START THE DATA

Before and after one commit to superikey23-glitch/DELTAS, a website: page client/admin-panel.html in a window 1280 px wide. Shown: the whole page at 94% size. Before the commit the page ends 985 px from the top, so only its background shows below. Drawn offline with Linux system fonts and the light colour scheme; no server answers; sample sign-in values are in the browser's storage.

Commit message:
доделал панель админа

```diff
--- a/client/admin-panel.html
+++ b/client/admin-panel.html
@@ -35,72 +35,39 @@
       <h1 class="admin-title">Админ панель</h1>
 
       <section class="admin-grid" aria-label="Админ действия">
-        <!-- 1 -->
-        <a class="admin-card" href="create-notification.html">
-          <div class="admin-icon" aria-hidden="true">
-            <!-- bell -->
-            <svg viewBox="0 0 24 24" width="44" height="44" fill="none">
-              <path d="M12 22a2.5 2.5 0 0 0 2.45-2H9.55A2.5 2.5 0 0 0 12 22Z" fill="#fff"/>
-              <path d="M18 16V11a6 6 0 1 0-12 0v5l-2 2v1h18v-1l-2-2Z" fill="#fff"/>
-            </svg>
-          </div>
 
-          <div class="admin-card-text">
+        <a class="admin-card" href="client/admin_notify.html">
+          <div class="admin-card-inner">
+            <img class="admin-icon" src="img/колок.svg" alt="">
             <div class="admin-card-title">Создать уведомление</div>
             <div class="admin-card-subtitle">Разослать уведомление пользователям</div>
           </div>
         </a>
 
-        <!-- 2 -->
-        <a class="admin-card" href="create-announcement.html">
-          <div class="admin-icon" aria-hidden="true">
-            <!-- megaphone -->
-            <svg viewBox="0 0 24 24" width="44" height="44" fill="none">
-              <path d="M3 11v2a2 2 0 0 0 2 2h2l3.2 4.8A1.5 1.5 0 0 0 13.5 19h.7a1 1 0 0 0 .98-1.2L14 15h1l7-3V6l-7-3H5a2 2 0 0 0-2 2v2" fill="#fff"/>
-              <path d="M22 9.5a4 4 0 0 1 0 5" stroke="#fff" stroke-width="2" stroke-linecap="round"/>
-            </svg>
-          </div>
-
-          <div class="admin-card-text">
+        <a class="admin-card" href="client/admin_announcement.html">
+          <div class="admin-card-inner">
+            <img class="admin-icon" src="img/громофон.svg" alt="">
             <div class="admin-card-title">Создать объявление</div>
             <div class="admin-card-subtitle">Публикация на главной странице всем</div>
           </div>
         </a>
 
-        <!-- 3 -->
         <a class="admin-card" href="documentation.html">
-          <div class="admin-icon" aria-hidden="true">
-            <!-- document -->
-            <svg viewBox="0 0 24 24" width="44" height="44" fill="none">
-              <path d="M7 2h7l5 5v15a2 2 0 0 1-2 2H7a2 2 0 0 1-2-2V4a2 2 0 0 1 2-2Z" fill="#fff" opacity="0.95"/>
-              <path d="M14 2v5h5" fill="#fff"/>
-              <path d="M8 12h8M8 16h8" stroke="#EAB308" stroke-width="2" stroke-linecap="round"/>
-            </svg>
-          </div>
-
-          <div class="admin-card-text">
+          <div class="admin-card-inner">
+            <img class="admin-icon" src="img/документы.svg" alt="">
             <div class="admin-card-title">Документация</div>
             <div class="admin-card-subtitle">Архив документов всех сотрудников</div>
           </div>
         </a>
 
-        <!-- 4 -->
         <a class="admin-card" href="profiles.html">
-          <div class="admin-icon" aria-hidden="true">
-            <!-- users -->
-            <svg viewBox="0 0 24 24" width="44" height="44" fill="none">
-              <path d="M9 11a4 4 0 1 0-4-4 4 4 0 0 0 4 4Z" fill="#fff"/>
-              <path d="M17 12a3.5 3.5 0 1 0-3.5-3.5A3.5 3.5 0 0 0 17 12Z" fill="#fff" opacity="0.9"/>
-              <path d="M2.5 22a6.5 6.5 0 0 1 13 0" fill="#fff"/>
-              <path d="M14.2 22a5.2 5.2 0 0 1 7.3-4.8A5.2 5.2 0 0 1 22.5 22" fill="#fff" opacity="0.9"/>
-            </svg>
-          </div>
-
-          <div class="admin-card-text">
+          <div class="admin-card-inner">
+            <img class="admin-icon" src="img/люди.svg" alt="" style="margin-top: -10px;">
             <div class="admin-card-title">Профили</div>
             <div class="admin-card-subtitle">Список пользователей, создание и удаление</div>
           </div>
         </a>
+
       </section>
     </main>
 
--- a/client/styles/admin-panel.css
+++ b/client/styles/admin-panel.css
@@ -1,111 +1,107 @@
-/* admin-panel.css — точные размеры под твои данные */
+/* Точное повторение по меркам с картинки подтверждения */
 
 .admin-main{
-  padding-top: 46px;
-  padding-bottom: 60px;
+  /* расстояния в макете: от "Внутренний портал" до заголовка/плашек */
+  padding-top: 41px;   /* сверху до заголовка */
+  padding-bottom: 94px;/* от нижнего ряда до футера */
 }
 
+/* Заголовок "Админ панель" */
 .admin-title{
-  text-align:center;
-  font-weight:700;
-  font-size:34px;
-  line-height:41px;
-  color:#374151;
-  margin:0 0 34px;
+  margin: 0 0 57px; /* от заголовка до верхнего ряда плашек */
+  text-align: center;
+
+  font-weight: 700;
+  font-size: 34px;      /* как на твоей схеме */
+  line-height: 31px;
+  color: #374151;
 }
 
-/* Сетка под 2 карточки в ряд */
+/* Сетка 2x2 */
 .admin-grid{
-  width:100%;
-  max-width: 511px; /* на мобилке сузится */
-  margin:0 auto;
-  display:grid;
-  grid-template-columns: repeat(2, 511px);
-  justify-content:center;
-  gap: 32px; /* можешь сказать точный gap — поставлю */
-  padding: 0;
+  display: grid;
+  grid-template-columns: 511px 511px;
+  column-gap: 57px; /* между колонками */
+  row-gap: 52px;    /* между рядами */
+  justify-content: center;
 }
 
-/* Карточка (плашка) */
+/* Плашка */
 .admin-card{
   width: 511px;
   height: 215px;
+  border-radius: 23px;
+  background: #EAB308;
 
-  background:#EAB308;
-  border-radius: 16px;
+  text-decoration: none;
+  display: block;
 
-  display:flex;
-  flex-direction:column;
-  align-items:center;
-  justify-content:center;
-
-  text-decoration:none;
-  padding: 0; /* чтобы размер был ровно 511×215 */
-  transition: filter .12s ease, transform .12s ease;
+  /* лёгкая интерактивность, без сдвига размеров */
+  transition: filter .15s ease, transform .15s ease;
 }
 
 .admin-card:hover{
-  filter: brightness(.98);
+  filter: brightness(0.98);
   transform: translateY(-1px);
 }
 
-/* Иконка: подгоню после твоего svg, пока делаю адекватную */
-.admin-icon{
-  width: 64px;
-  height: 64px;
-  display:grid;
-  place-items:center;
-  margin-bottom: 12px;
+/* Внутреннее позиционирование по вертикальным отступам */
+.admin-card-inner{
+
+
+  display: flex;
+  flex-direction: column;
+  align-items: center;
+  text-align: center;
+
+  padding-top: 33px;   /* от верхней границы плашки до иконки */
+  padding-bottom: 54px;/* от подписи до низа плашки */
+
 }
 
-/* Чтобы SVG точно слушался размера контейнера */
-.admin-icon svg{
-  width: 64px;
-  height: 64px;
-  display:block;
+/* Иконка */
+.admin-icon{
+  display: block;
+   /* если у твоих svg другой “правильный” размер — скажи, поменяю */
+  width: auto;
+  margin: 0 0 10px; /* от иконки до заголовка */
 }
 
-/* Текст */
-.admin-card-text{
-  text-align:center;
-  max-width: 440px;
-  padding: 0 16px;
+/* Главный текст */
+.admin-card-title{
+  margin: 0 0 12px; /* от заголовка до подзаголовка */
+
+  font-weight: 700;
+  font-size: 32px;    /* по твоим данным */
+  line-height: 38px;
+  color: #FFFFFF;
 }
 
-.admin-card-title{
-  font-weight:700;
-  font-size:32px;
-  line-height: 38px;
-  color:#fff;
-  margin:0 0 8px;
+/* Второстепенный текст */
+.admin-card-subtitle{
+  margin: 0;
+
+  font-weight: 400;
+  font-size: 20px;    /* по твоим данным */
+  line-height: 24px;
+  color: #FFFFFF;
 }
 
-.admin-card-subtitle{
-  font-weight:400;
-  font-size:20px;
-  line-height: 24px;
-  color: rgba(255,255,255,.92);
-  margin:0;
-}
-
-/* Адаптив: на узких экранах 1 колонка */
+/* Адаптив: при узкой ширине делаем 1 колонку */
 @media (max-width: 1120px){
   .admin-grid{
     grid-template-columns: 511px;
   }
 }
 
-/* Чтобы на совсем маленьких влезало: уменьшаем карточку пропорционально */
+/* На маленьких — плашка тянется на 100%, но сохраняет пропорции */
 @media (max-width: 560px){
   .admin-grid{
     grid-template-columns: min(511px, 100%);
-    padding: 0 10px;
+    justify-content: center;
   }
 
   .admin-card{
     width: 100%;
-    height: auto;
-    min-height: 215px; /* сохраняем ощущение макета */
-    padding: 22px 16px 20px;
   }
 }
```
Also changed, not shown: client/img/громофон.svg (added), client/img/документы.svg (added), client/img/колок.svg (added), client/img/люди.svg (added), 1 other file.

END THE DATA

**EXERCISE REQUIREMENTS**
Your answer must consist of every line from the listing that holds the string "color".

**TASK OUTPUT**
-  color:#374151;
+  color: #374151;
+  color: #FFFFFF;
-  color:#fff;
+  color: #FFFFFF;
-  color: rgba(255,255,255,.92);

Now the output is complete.